§ PROMPT:
Pictures are to be omitted, and every entry below is to be restated exactly.

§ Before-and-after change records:
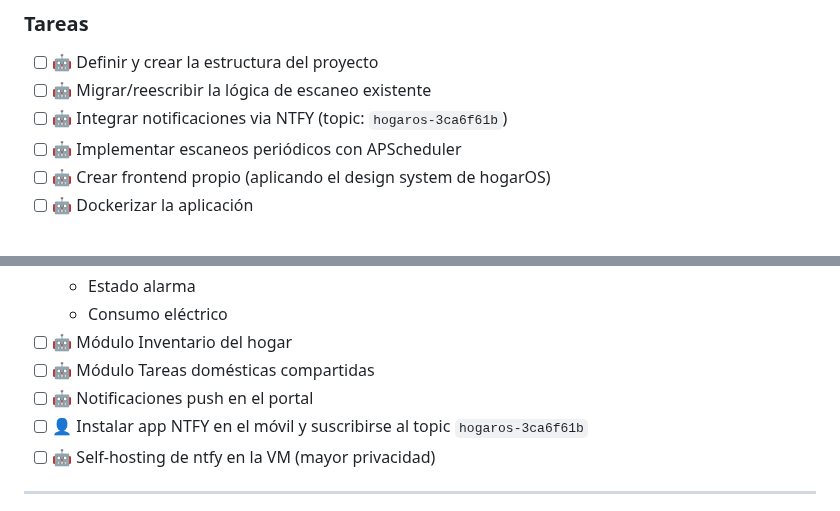
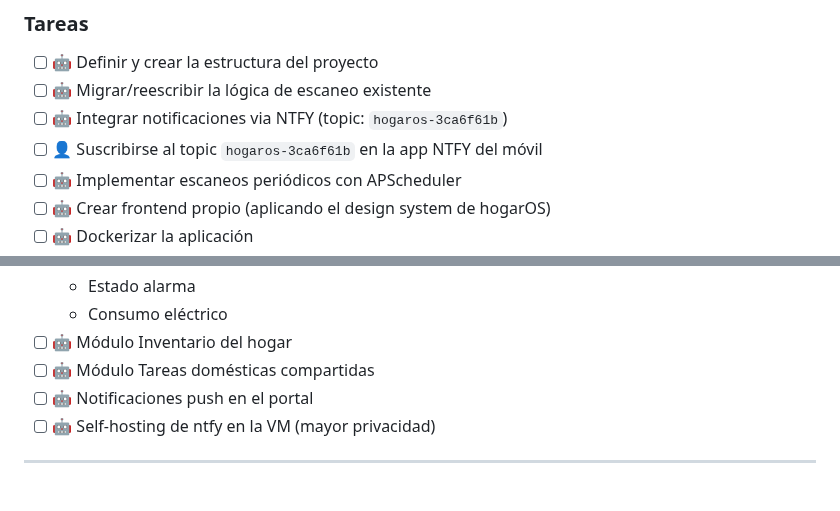
Before and after one commit to acabellan1868-prog/hogarOS, a Markdown page: ROADMAP.md, 2 parts joined by grey strips. Rendered like a GitHub page.

Commit message:
mover suscripción NTFY de Fase 8 a Fase 1
La suscripción al topic en el móvil debe hacerse cuando se integra
NTFY en ReDo (Fase 1), no en Futuro (Fase 8).

Co-Authored-By: Claude Opus 4.6 <noreply@anthropic.com>

```diff
--- a/ROADMAP.md
+++ b/ROADMAP.md
@@ -46,6 +46,7 @@ redo/
 - [ ] 🤖 Definir y crear la estructura del proyecto
 - [ ] 🤖 Migrar/reescribir la lógica de escaneo existente
 - [ ] 🤖 Integrar notificaciones via NTFY (topic: `hogaros-3ca6f61b`)
+- [ ] 👤 Suscribirse al topic `hogaros-3ca6f61b` en la app NTFY del móvil
 - [ ] 🤖 Implementar escaneos periódicos con APScheduler
 - [ ] 🤖 Crear frontend propio (aplicando el design system de hogarOS)
 - [ ] 🤖 Dockerizar la aplicación
@@ -192,7 +193,6 @@ Prioridad inmediata tras el despliegue. No solo bases de datos — backup integr
 - [ ] 🤖 Módulo Inventario del hogar
 - [ ] 🤖 Módulo Tareas domésticas compartidas
 - [ ] 🤖 Notificaciones push en el portal
-- [ ] 👤 Instalar app NTFY en el móvil y suscribirse al topic `hogaros-3ca6f61b`
 - [ ] 🤖 Self-hosting de ntfy en la VM (mayor privacidad)
 
 ---
```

§ TASK RESPONSE:
Before and after one commit to acabellan1868-prog/hogarOS, a Markdown page: ROADMAP.md, 2 parts joined by grey strips. Rendered like a GitHub page.

Commit message:
mover suscripción NTFY de Fase 8 a Fase 1
La suscripción al topic en el móvil debe hacerse cuando se integra
NTFY en ReDo (Fase 1), no en Futuro (Fase 8).

Co-Authored-By: Claude Opus 4.6 <noreply@anthropic.com>

```diff
--- a/ROADMAP.md
+++ b/ROADMAP.md
@@ -46,6 +46,7 @@ redo/
 - [ ] 🤖 Definir y crear la estructura del proyecto
 - [ ] 🤖 Migrar/reescribir la lógica de escaneo existente
 - [ ] 🤖 Integrar notificaciones via NTFY (topic: `hogaros-3ca6f61b`)
+- [ ] 👤 Suscribirse al topic `hogaros-3ca6f61b` en la app NTFY del móvil
 - [ ] 🤖 Implementar escaneos periódicos con APScheduler
 - [ ] 🤖 Crear frontend propio (aplicando el design system de hogarOS)
 - [ ] 🤖 Dockerizar la aplicación
@@ -192,7 +193,6 @@ Prioridad inmediata tras el despliegue. No solo bases de datos — backup integr
 - [ ] 🤖 Módulo Inventario del hogar
 - [ ] 🤖 Módulo Tareas domésticas compartidas
 - [ ] 🤖 Notificaciones push en el portal
-- [ ] 👤 Instalar app NTFY en el móvil y suscribirse al topic `hogaros-3ca6f61b`
 - [ ] 🤖 Self-hosting de ntfy en la VM (mayor privacidad)
 
 ---
```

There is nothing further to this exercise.